Sorting through Heidegger's criticism of the idea of philosophical anthropology as well as his own suggestions of an existential anthropology and an ontic anthropology, Kessel trenchantly argues that Heidegger, far from rejecting a suitably understood psychology or anthropology, clearly recognized its potential. Crucial for this argument are, once again, the Zollikon Seminars where Heidegger speaks of an "ontic" anthropology, based upon the existential analysis of Dasein. Kessel is no doubt right to interpret Heidegger as endorsing the possibilities for psychology and anthropology, based upon rigorous existential or at least phenomenological analyses. However, the interpretation also reopens questions regarding the relation between the two tiers of Heidegger's analyses, already evident, not only in his early differentiation of ontic and ontological dimensions, but also in his insistence that the roots of the existential analysis are ultimately ontic (as he puts it in Section Five of Being and Time).

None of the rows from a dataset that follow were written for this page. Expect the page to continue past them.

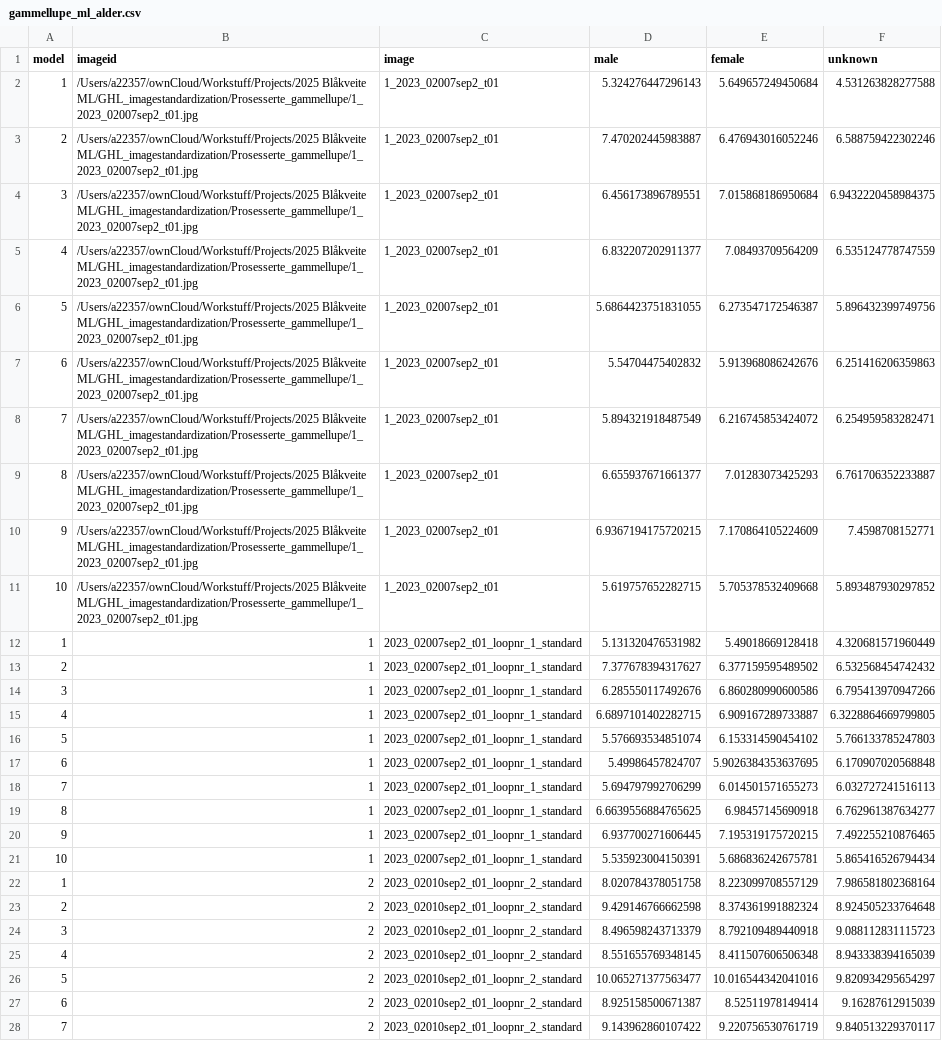
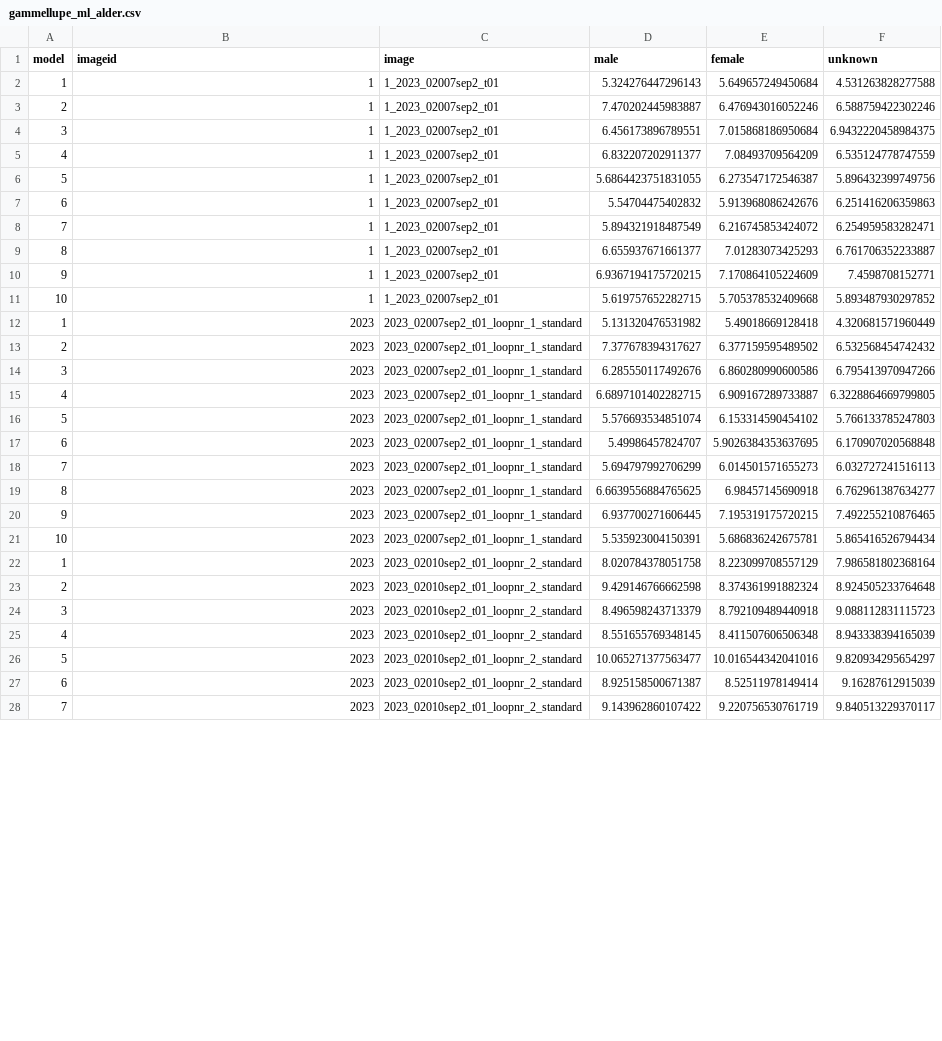
Before and after one commit to DeepWaterIMR/GHL_imagestandardization, a CSV file: data/gammellupe_ml_alder.csv, drawn as a sheet; only a part is shown; the diff covers the shown part only; the diff names each change by its address in the sheet, - before the commit and + after, or states it on an @@ line.

```diff
--- a/data/gammellupe_ml_alder.csv
+++ b/data/gammellupe_ml_alder.csv
-B2:B11 (imageid): /Users/a22357/ownCloud/Workstuff/Projects/2025 Blåkveite ML/GHL_imagestandardization/Prosesserte_gammellupe/1_2023_02007sep2_t01.jpg
+B2:B11 (imageid): 1
-B12:B21 (imageid): 1
+B12:B21 (imageid): 2023
-B22:B28 (imageid): 2
+B22:B28 (imageid): 2023
```
Also changed, not shown: 23 edited cells elsewhere in this file, 1 other file.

To his credit, Kessel is not oblivious to these questions. His book accordingly ends with some brief but pertinent, forward-looking considerations of the prospects and promise of phenomenological approaches to biology and anthropology, based upon Heidegger's existential analysis of Dasein. While Kessel sees every possibility of realizing a phenomenological anthropology (in keeping with Dasein) on the foundation of ontology, he insists that ontic determinations count in this process no less than do the ontological structures that present themselves on the basis of those determinations. Nor, he adds, is it permissible to posit the foundation as absolute. "Such research can be promising only if the ontic and ontological sides, as equal partners, are fruitful for one another in a reciprocal way. Hence, it cannot be a matter of subsuming everything under one posited existential" (p. 274). These considerations are a fitting end to an excellent study of a side of Heidegger's thinking that is too often neglected.